(EXCERPTED RECORDS begins)

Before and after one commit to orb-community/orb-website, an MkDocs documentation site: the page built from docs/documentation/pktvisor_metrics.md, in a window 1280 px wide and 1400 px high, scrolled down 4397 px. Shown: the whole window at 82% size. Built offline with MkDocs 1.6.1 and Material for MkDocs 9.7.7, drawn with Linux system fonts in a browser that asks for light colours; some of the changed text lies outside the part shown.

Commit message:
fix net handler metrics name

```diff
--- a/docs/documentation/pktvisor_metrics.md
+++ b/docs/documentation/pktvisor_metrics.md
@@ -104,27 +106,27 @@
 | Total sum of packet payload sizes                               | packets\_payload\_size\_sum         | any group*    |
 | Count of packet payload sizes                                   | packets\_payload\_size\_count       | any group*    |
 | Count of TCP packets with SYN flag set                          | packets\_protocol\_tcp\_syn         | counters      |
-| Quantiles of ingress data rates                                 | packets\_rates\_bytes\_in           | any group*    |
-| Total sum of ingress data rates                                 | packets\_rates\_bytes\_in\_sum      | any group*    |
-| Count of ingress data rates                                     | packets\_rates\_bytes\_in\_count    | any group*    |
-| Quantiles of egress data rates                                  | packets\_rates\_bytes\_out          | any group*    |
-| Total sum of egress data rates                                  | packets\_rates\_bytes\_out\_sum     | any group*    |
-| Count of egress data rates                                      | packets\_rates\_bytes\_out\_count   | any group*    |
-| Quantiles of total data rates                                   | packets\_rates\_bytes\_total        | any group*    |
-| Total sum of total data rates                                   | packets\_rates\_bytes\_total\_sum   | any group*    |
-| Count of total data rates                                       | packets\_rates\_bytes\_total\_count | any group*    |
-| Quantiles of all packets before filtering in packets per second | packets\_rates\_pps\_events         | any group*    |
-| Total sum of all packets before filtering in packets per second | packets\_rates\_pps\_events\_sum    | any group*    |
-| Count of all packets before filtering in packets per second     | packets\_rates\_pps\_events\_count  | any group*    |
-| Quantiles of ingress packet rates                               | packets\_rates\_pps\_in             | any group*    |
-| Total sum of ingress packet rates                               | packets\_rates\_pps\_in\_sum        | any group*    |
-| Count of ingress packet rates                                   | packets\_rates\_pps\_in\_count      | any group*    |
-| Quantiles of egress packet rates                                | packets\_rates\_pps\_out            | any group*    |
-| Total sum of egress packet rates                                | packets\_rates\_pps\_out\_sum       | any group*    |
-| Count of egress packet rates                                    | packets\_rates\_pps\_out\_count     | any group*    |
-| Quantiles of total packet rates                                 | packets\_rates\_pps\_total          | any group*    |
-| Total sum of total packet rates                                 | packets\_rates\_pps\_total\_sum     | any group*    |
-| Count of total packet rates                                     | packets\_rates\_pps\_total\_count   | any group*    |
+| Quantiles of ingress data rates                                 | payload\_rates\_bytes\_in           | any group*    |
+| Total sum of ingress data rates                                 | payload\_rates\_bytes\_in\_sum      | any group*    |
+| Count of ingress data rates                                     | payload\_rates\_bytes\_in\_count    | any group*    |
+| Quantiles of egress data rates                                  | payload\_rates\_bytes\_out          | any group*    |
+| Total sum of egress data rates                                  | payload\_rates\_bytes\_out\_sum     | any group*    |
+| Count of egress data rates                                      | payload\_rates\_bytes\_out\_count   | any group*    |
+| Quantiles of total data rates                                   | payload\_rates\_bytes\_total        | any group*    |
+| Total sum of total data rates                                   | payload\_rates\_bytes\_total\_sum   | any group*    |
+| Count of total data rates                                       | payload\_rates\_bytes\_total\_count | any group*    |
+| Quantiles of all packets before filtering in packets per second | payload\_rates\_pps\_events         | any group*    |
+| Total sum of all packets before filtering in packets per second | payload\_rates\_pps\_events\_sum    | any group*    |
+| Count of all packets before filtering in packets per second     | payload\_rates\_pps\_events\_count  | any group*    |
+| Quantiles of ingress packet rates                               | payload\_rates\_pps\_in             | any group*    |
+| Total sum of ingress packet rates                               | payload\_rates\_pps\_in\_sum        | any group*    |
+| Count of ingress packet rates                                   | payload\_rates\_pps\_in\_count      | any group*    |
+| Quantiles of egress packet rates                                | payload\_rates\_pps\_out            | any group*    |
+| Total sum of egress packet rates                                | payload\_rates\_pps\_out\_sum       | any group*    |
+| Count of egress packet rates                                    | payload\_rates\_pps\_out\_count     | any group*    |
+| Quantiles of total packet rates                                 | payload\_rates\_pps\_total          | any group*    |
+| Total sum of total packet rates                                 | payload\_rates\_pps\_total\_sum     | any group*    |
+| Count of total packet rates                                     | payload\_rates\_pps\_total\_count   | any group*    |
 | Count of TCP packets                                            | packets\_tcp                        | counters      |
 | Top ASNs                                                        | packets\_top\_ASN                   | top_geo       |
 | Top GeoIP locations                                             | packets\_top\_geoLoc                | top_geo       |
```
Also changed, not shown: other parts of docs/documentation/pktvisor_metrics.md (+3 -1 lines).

(EXCERPTED RECORDS ends)
(EXCERPTED RECORDS begins)

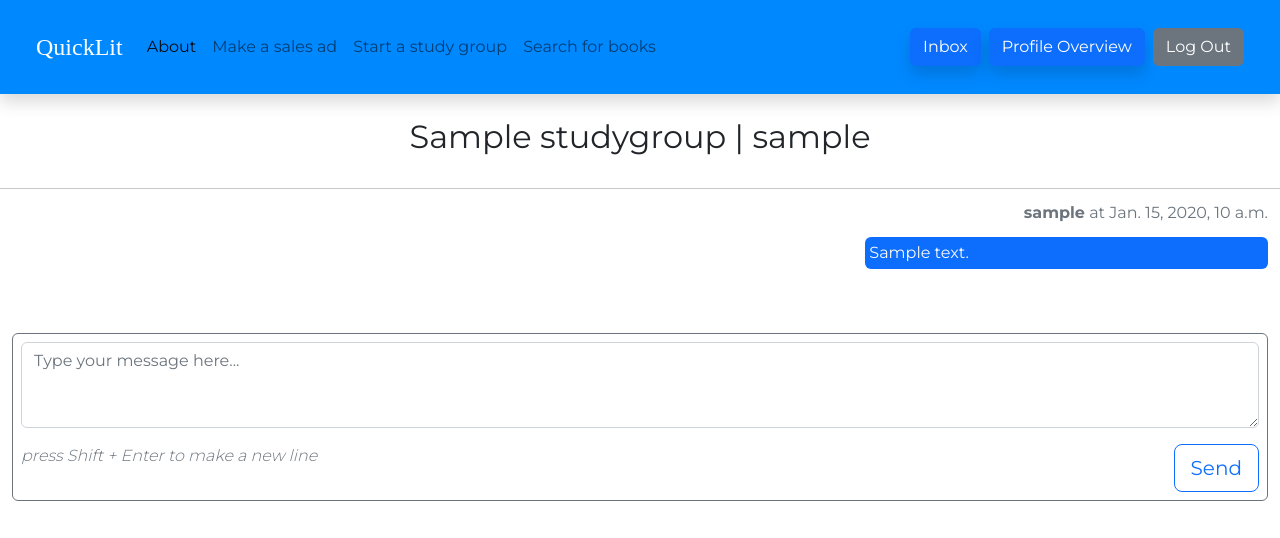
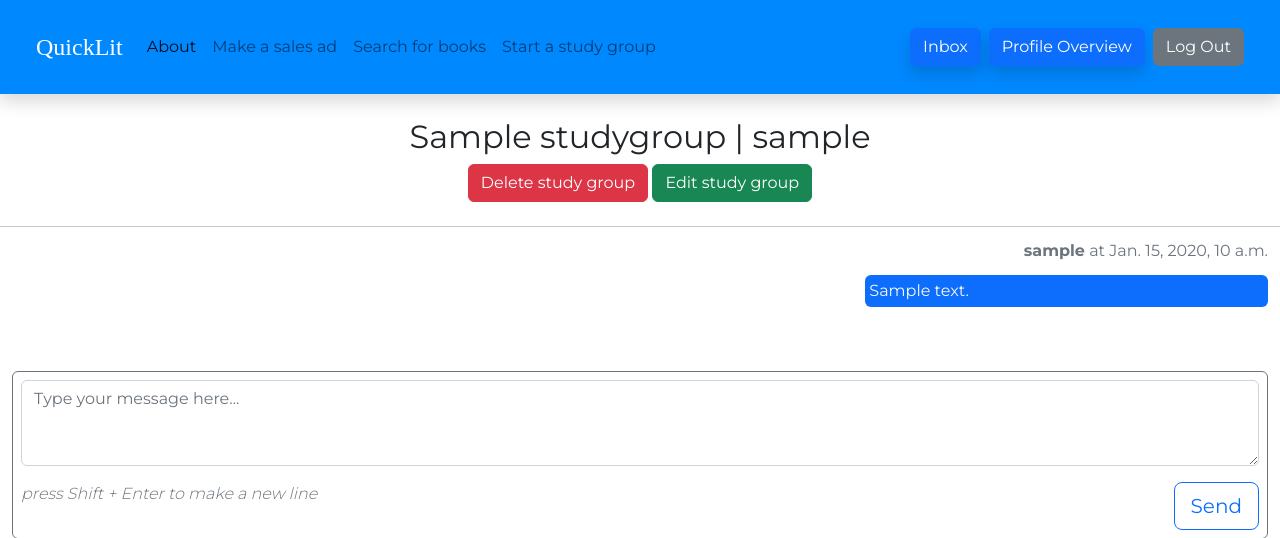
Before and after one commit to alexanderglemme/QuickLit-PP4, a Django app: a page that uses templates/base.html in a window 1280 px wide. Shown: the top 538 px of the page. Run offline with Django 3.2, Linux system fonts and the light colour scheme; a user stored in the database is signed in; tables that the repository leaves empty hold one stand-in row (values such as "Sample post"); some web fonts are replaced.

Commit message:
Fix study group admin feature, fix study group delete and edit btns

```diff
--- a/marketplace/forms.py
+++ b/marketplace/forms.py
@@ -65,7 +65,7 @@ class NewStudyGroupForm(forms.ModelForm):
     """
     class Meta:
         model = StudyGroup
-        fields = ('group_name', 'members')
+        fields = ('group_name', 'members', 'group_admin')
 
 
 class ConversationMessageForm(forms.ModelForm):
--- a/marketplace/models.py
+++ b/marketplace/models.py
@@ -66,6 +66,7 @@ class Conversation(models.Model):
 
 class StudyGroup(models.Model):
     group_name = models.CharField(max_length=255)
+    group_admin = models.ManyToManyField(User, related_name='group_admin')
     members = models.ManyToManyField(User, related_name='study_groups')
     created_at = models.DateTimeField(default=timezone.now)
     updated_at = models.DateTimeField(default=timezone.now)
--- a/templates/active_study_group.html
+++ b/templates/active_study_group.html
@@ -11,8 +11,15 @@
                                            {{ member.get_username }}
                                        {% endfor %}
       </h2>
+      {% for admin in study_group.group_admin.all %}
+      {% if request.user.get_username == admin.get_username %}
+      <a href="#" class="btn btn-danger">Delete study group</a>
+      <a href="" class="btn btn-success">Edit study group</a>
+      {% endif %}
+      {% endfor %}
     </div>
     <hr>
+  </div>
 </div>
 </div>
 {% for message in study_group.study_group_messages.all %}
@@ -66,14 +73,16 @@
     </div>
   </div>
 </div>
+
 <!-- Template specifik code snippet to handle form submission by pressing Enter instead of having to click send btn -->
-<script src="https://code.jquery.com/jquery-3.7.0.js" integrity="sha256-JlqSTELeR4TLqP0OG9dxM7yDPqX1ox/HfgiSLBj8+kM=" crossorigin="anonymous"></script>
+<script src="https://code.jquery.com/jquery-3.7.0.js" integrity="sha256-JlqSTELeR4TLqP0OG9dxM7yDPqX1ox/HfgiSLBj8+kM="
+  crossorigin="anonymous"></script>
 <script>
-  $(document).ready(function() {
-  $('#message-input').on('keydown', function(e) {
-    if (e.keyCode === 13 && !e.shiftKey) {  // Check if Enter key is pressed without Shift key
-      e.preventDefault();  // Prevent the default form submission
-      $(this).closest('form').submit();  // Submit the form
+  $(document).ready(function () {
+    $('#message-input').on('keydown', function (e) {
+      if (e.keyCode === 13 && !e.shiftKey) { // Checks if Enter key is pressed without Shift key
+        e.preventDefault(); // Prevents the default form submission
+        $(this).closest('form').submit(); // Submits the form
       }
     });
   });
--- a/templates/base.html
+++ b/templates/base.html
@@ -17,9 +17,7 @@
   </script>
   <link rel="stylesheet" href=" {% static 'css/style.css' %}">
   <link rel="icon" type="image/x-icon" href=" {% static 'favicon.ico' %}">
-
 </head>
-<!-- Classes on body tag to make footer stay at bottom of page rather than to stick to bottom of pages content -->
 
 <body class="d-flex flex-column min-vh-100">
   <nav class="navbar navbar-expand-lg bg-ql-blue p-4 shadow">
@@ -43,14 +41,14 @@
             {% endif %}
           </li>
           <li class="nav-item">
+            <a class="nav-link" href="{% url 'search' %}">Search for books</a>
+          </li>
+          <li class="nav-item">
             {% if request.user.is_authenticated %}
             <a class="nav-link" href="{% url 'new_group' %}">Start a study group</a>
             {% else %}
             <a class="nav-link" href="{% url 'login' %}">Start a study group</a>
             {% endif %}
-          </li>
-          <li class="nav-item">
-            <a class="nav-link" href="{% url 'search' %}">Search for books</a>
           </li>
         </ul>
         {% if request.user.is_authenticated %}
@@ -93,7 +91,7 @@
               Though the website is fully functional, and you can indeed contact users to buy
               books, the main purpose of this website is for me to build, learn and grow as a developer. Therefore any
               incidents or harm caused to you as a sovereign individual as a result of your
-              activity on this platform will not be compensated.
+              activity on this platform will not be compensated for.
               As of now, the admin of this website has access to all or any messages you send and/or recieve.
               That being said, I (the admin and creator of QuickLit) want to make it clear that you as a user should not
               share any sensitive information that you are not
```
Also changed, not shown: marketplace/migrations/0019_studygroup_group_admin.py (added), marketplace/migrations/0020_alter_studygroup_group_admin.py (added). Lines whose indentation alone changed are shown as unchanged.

(EXCERPTED RECORDS ends)

From the records above, copy each line in which the string "href" occurs.

+      <a href="#" class="btn btn-danger">Delete study group</a>
+      <a href="" class="btn btn-success">Edit study group</a>
   <link rel="stylesheet" href=" {% static 'css/style.css' %}">
   <link rel="icon" type="image/x-icon" href=" {% static 'favicon.ico' %}">
+            <a class="nav-link" href="{% url 'search' %}">Search for books</a>
             <a class="nav-link" href="{% url 'new_group' %}">Start a study group</a>
             <a class="nav-link" href="{% url 'login' %}">Start a study group</a>
-            <a class="nav-link" href="{% url 'search' %}">Search for books</a>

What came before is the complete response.